By Sau Yung Guo
My last two books were written in stages. As a rule, I begin with writing longhand in a notebook, usually a hardcover cloth-bound book with standard-ruled 24-pound paper in white or cream. I prefer to write in blue or black fineliner (0.5mm or 0.7mm); I generally write in cursive and on both sides of the page. When I have accumulated twenty pages or so, I type out the passages on Word using a standard-issue PC laptop. Currently I use a Windows 7 Lenovo Ideapad running Word 2010. I write in 11-pt Times New Roman, single-spaced, with 1-inch paragraph indents. Parallel to this workstream I collect unconnected sentences based on moments of lucidity that I have at inappropriate times (toilet, business meeting). These sentences are typed into emails addressed to myself from a Gmail account and integrated at irregular periods into the Word files. I start at the beginning of the book and skim until I find something to fix or add. It takes me a long time to write anything. Even routine notes to my lawyer, for example, involve several hours of struggle.

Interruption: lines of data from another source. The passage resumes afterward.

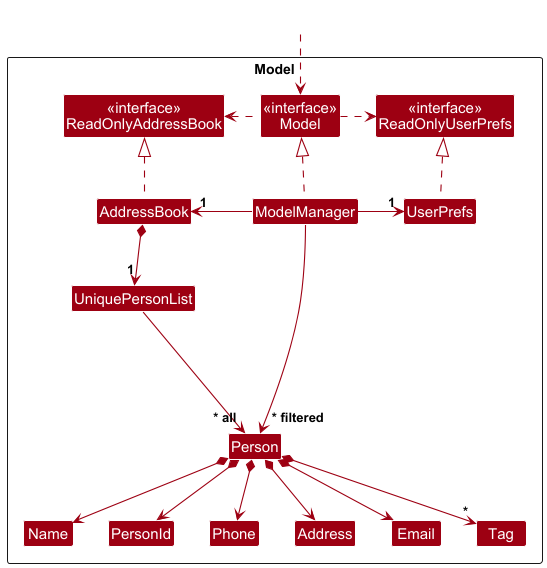
Earlier version of the PlantUML export docs/images/ModelClassDiagram.png (AY2425S2-CS2103T-W13-1/tp).
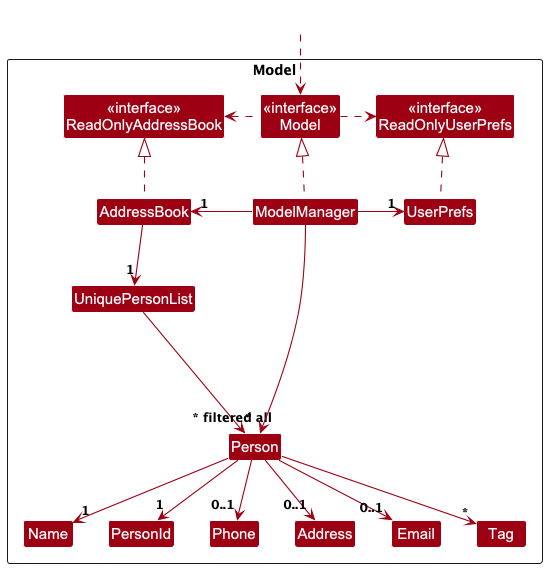
Above is the later version.

Commit message:
Update Model UML diagrams

Diff of the diagram source:
```diff
@@ -36,14 +36,14 @@
 ModelManager -right-> "1" UserPrefs
 UserPrefs .up.|> ReadOnlyUserPrefs
 
-AddressBook *--> "1" UniquePersonList
+AddressBook --> "1" UniquePersonList
 UniquePersonList --> "~* all" Person
-Person *--> Name
-Person *--> Phone
-Person *--> PersonId
-Person *--> Email
-Person *--> Address
-Person *--> "*" Tag
+Person --> "1" Name
+Person --> "0..1" Phone
+Person --> "1" PersonId
+Person --> "0..1" Email
+Person --> "0..1" Address
+Person --> "*" Tag
 
 Person -[hidden]up--> I
 UniquePersonList -[hidden]right-> I
```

On the temporal level, I think a lot about what a writing routine entails and how much I should be writing. I’ve heard advice about writing that goes like this: “Do it! Write every day! Whether you feel like it or not! Just put something to paper!” It’s as if writing were an athletic pursuit. But my partner, a onetime ultramarathoner, tells me that this metaphor is incorrect. It appears that there are very serious runners who claim that excessive running, even if it doesn’t reduce your knees to pulp, can actually damage your performance and slow you down. This group, which has gained significant traction, as demonstrated by Facebook forums with names like “NO RUNNING!!!”, would claim that it’s infinitely more virtuous to lift weights or swim or do circuit training six days of the week. So maybe I am a believer in moderate amounts of writing. Put another way, I think of writing as two people standing on opposite hills surrounding a valley, each holding an end of a long piece of string. On one end there’s something happening in the real world, what writers used to call “material.” On the other end there are the abstract words. Sooner or later the two people must meet, but nobody knows how. We barely even know why.
Sau Yung Guo graduated magna cum laude from Harvard College and have lived in Washington, DC since 2005. His novel, The Apocalypse of Francis Bell, will be published by Aqueous Books in 2015.